# Material for this exercise

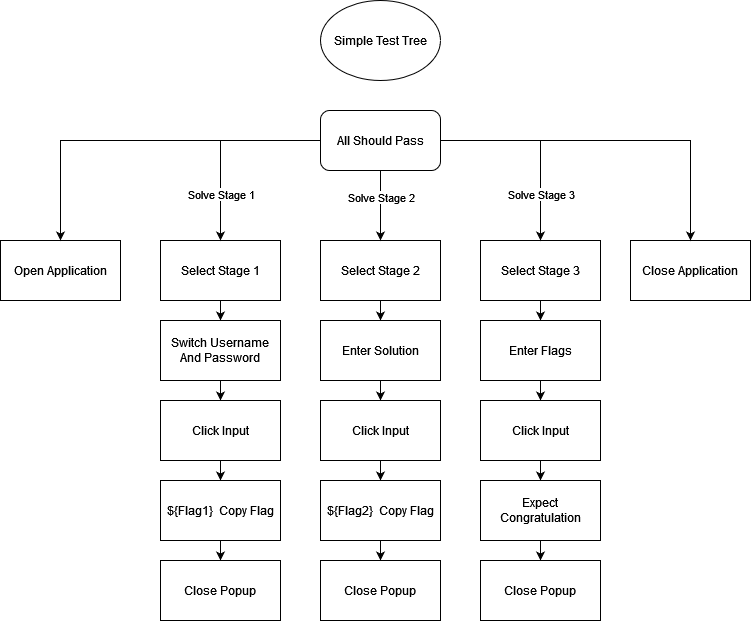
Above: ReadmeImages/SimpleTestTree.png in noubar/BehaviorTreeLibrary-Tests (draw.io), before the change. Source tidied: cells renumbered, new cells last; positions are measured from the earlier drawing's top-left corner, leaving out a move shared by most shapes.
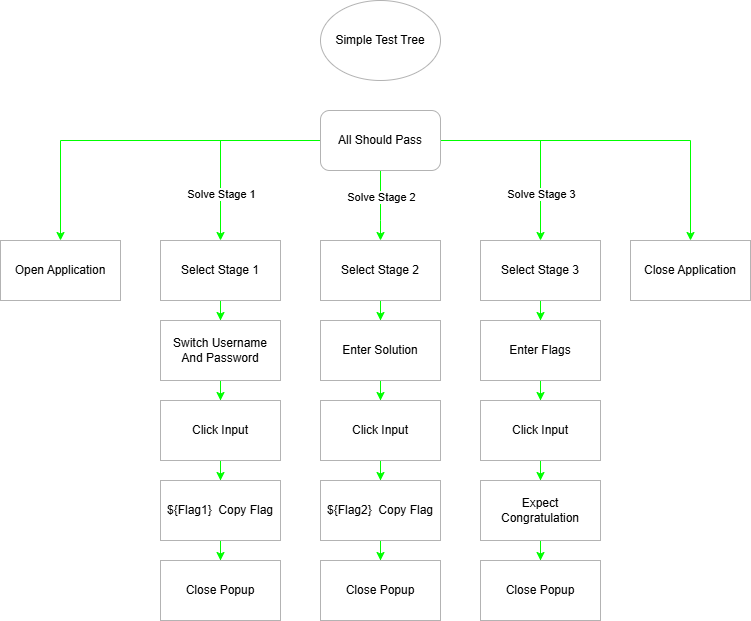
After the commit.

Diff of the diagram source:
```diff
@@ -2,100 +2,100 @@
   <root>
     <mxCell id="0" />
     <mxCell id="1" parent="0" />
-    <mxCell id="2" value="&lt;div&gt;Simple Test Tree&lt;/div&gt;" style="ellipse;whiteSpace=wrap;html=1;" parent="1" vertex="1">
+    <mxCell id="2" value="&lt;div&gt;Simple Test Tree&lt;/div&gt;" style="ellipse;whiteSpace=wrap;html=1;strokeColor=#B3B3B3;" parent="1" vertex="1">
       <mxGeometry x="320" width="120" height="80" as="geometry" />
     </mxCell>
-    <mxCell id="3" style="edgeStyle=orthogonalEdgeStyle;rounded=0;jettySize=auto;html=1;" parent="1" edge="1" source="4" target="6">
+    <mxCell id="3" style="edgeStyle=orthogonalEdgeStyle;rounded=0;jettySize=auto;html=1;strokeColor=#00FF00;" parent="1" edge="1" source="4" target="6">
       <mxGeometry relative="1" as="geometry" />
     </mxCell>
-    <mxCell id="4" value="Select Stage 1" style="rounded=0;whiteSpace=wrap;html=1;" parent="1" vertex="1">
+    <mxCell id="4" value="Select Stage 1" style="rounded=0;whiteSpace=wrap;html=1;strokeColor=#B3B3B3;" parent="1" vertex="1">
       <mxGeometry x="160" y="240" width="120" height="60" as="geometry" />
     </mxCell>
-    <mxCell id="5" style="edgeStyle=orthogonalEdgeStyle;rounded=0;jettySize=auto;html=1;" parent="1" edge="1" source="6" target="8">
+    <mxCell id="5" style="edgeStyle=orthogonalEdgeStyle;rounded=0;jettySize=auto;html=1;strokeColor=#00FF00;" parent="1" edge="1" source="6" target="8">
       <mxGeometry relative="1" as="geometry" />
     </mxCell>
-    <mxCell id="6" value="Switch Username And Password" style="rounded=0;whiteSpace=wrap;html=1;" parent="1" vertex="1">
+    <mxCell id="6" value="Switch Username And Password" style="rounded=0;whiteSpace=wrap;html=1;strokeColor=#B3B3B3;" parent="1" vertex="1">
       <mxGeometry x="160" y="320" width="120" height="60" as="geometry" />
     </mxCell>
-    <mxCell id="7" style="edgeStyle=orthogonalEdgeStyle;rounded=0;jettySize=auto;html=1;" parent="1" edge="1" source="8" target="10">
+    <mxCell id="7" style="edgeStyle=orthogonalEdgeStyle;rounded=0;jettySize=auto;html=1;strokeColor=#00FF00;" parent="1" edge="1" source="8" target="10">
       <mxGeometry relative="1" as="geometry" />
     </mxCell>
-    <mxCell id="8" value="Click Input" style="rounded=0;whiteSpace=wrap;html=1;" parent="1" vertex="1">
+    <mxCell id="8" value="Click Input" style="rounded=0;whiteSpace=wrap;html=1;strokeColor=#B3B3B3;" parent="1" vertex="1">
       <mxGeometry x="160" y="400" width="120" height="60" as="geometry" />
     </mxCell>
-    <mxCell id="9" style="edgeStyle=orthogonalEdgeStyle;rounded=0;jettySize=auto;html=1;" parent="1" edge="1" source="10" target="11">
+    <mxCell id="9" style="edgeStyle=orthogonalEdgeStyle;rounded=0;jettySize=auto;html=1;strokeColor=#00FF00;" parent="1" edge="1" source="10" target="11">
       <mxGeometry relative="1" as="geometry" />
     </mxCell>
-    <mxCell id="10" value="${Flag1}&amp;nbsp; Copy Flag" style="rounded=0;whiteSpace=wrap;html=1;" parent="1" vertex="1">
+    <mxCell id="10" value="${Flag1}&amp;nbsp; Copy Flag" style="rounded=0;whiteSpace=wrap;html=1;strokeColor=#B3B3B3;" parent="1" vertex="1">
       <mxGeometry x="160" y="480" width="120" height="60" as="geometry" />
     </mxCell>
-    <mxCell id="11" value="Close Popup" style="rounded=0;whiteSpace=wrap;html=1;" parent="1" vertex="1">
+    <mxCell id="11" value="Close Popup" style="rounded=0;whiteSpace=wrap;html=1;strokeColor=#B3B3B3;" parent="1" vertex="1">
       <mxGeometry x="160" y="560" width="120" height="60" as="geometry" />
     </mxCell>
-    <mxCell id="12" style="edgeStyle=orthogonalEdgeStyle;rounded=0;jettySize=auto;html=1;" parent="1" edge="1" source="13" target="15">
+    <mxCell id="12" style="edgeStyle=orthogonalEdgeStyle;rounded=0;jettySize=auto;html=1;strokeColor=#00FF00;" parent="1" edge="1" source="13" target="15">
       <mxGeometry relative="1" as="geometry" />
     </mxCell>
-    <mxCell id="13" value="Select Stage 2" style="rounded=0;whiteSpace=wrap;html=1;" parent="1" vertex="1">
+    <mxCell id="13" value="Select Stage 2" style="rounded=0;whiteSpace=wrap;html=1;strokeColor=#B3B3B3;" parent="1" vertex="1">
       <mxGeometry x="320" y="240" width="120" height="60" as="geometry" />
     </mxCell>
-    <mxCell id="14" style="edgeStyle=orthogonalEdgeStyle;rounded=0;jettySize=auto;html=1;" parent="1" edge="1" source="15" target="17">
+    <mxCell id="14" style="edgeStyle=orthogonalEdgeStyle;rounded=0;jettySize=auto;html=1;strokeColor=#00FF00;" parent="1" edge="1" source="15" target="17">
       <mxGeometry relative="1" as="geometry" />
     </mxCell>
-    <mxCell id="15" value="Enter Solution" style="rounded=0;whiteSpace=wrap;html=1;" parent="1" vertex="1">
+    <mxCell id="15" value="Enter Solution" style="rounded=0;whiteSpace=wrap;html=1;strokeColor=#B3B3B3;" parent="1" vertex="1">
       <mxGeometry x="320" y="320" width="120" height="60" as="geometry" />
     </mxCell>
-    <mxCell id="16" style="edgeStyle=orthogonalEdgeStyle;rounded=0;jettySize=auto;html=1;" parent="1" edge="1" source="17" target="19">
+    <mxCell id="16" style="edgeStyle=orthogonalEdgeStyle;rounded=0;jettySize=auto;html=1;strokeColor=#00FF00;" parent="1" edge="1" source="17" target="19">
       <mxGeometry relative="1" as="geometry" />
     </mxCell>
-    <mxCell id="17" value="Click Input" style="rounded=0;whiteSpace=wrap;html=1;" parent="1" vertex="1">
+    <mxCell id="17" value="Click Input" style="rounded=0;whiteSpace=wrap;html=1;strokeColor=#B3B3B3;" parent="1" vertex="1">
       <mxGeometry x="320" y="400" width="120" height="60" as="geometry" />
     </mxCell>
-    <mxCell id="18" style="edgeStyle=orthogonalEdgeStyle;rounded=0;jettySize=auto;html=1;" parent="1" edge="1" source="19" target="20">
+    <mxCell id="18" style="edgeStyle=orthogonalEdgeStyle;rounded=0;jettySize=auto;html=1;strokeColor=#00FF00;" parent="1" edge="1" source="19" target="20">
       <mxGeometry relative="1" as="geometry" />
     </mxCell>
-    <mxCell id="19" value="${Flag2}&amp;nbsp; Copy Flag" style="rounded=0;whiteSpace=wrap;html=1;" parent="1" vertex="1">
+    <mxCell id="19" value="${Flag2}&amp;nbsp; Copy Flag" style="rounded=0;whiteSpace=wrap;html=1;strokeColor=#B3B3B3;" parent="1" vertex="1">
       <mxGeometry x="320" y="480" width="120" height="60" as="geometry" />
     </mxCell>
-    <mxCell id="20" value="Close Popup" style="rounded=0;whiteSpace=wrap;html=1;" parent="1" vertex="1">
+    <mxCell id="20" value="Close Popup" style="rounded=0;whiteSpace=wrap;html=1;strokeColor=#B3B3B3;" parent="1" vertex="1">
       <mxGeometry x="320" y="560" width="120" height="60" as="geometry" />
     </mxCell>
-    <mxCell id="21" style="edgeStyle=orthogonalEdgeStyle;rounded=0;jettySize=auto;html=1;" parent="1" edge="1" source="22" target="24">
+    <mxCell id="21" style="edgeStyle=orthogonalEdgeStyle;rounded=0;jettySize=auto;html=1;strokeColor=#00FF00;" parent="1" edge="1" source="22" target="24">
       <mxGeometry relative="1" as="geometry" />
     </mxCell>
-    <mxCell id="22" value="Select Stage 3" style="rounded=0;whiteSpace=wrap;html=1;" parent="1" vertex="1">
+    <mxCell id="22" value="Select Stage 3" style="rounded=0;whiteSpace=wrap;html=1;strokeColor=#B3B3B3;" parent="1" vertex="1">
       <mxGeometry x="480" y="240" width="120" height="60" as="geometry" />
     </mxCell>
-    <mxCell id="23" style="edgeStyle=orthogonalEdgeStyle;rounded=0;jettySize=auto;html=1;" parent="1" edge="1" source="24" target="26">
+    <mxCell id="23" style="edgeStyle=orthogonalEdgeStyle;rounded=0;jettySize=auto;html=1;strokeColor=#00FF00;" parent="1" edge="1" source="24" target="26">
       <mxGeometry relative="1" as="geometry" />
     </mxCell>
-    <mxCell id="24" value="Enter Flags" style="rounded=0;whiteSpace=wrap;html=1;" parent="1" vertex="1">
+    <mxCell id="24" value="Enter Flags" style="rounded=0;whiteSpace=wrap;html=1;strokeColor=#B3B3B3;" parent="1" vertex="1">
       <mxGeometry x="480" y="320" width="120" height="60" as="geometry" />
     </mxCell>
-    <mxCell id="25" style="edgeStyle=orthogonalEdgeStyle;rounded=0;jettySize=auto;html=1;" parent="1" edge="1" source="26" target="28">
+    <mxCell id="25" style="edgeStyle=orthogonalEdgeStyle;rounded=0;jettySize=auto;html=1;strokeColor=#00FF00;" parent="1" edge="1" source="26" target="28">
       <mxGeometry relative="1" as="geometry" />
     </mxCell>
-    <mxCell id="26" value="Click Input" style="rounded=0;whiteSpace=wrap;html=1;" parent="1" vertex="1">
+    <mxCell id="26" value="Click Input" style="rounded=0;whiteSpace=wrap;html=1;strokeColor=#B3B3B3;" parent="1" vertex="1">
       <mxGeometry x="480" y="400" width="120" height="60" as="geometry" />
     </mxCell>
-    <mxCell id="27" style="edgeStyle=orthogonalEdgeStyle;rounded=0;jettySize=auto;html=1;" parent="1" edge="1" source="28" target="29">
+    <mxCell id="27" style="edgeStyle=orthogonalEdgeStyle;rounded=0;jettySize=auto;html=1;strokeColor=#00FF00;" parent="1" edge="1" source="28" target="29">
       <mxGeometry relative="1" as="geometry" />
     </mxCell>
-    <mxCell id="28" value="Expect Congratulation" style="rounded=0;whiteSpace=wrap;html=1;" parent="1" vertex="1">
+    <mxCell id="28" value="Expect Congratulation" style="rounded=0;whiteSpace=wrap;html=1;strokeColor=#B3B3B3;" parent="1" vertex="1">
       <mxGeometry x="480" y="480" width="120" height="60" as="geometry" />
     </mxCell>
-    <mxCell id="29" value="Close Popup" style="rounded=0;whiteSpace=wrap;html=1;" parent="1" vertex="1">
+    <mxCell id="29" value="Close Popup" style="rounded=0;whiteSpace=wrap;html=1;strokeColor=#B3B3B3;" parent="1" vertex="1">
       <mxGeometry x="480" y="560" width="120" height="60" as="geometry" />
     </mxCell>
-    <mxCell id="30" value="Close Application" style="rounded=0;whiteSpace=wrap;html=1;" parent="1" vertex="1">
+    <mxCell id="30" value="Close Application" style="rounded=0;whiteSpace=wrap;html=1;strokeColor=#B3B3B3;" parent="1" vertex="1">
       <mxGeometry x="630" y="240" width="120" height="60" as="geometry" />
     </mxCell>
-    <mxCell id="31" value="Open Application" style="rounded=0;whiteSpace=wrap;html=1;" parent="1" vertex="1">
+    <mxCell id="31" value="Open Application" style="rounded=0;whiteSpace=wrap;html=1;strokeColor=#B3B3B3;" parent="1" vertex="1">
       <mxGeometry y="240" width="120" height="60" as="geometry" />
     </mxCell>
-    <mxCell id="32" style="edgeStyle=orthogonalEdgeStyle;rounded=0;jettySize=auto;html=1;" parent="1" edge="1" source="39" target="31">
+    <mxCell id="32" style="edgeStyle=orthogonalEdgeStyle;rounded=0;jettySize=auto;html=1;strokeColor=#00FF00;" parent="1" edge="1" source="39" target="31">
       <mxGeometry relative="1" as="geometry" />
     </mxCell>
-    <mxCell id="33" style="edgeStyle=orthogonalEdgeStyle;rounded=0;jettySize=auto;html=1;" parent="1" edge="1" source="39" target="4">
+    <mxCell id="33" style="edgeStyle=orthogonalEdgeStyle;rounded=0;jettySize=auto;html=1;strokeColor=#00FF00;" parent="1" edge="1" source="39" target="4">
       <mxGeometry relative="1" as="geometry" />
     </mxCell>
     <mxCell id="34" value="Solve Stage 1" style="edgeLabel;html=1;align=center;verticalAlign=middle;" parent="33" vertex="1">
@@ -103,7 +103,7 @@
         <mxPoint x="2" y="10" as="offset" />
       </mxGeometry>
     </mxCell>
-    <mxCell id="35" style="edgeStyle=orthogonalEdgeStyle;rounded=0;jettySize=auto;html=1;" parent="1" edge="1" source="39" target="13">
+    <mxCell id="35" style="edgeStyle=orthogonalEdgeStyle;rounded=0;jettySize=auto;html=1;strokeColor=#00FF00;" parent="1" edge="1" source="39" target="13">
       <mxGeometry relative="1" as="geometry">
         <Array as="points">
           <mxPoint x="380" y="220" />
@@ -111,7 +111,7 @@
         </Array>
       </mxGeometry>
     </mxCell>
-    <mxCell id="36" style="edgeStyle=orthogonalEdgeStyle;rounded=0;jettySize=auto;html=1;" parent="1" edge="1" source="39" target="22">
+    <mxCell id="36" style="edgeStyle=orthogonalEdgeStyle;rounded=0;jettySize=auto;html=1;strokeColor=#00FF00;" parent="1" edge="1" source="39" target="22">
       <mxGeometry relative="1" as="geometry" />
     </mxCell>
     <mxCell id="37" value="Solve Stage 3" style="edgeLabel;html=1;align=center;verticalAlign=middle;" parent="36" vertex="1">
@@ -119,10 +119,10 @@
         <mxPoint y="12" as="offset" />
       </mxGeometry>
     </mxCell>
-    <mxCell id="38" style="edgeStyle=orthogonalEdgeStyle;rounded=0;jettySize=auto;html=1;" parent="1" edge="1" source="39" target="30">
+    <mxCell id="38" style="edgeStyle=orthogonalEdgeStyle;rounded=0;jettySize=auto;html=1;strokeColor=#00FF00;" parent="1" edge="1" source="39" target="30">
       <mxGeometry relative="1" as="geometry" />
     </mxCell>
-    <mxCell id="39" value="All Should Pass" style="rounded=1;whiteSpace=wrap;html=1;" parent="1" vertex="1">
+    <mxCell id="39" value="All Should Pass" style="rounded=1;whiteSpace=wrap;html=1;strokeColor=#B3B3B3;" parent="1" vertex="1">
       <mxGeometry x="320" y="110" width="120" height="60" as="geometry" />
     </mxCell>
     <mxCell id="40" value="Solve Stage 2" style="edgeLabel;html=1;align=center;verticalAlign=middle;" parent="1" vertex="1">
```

# Exercise description
All of the lines above that carry the string "center" need to be found and copied.

# Result
     <mxCell id="34" value="Solve Stage 1" style="edgeLabel;html=1;align=center;verticalAlign=middle;" parent="33" vertex="1">
     <mxCell id="37" value="Solve Stage 3" style="edgeLabel;html=1;align=center;verticalAlign=middle;" parent="36" vertex="1">
     <mxCell id="40" value="Solve Stage 2" style="edgeLabel;html=1;align=center;verticalAlign=middle;" parent="1" vertex="1">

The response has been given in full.